The Forbidden City (故宫; Gùgōng): The Forbidden City, or The Palace Museum, was originally built in the Ming dynasty and rebuilt or extended several times since then. It served as the residence of the emperors of the Míng and Qīng dynasties. According to some sources, it is the largest palace complex, covering an area of some 74 hectares, measuring 960m length in north-south and 740m in east-west direction, with 9999 buildings inside the walls, which is also surrounded by a moat for extra protection. It is a part of the World Heritage since 1984, and definitely one of the most obvious “must see” sites in China.

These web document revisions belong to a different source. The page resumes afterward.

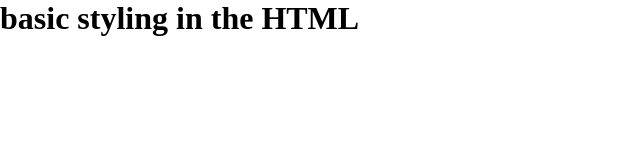
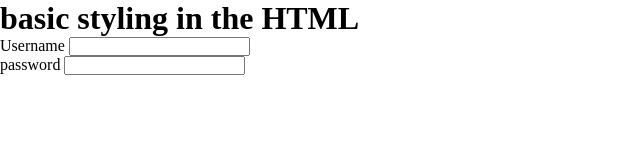
Before and after one commit to Chizzypee/demo, a plain HTML site: page index.html in a window 1280 px wide. Shown: the whole page, without its empty margins (0-640 px from the left). Drawn offline with Linux system fonts and the light colour scheme.

Commit message:
created login function

```diff
--- a/index.html
+++ b/index.html
@@ -9,5 +9,14 @@
 </head>
 <body>
     <h1> basic styling in the HTML</h1>
+
+    <div class="login">
+        <label for="username"> Username</label>
+        <input type="text" name="Username">
+    </div>
+    <div class="login">
+        <label for="password"> password</label>
+        <input type="password" name="password">
+    </div>
 </body>
 </html>
```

The Palace Museum is located in the middle of the city, North of Tiananmen. It is possible to take the subway and get off at either Tiān’ānmén Dōng or Tiān’ānmén Xī, but the north gate is only a 15 minute bike ride from the Hutong School office. Admission is 20 CNY if you have a student card, and 60 CNY if you don’t.
The Temple of Heaven (天坛; Tiāntán): The Temple of Heaven used to be the place where the emperors went to worship the Heaven, and has become a tourist symbol of China by now. According to the Chinese, the emperor had the “Mandate of Heaven”, which meant he got his power from Heaven, and the only thing that could take away his power was also the Heaven (which is what happened at the fall of the dynasties). Hence the only thing having more power than the emperor was the Heaven itself, that is why even the emperor had to worship and offer sacrifices for it.
Note that the concept of Heaven (天; tiān) in China is quite different from that in Christianity. While in Christianity everyone has the chance to get in touch with heaven, in China the emperor was the „link” between the ordinary people and Heaven, and he was the only one that could directly communicate with Heaven by worshipping and offering sacrifices.
The park is the biggest one in Beijing, and offers pleasant walks between cypress trees. The main building is the Hall of Prayer for Good Harvest, where the emperor prayed for… yes, good harvest.
Beihai Park (北海公元; Bĕihăi Gōngyuán): Beihai Park used to be a recreational area for the emperors, and is now a nice park with a huge lake and a small hill with a stupa on top. The park is pleasant for walks, and it is also possible to rent boats and row or pedal on the water for a couple of hours. This option is not open in the winter.
Beihai is at the northwest of The Forbidden City, around 15 minutes away from the Hutong School by bike.
Other places worth a visit are The Summer Palace (颐和园; Yíhéyuán), which was originally built as early as the 12th century, but became a luxurious royal garden providing entertainment opportunities for the members of the imperial family. It is also a part of the UNESCO World Heritage. It is the largest royal garden in Beijing, ¾ of which is water, and the palace consists of more than 3000 structures, including pavilons, corridors, bridges etc.
The Old Summer Palace (圆明园; Yuánmíngyuán) was built by European Jesuit architects whom the emperor invited, and burnt down by European troops a little later (who were definitely not invited) in the late 19th century during the Opium Wars. It was once the largest and most magnificent garden in China during the Qīng dynasty, but now it is but a deserted place with ruins all over and a big lake in the middle.
The Lama Temple, or Yōnghégōng (雍和宫) was originally the residence of Emperor Yōngzhèng of the Qīng Dynasty when he was only a prince, but later was changed into a monastery. It is the biggest one devoted to Tibetan Buddhism in Beijing, and has a giant standing Buddha in the rear building which was supposedly carved out of a single piece of wood brought from Nepal and the building was only built around it later.
Just opposite the entrance of Yōnghégōng is a narrow lane with trees on both sides, and Beijing’s one and only Confucian Temple (Kŏngmiào; 孔庙) can be found here. It is a much more silent and smaller place than the Lama Temple, but has a very friendly atmosphere. Don’t miss the library at the back of the building complex, which consists of the Confucian Classics carved on huge pieces of stones.
It would be impossible to list all the interesting sites in Beijing, so if you have any questions, feel free to ask any of our staff. We will also organize excursions and visits to some interesting places in and around the city.
Want to see more of Beijing? Explore these Beijing pictures taken by one of our alumni students.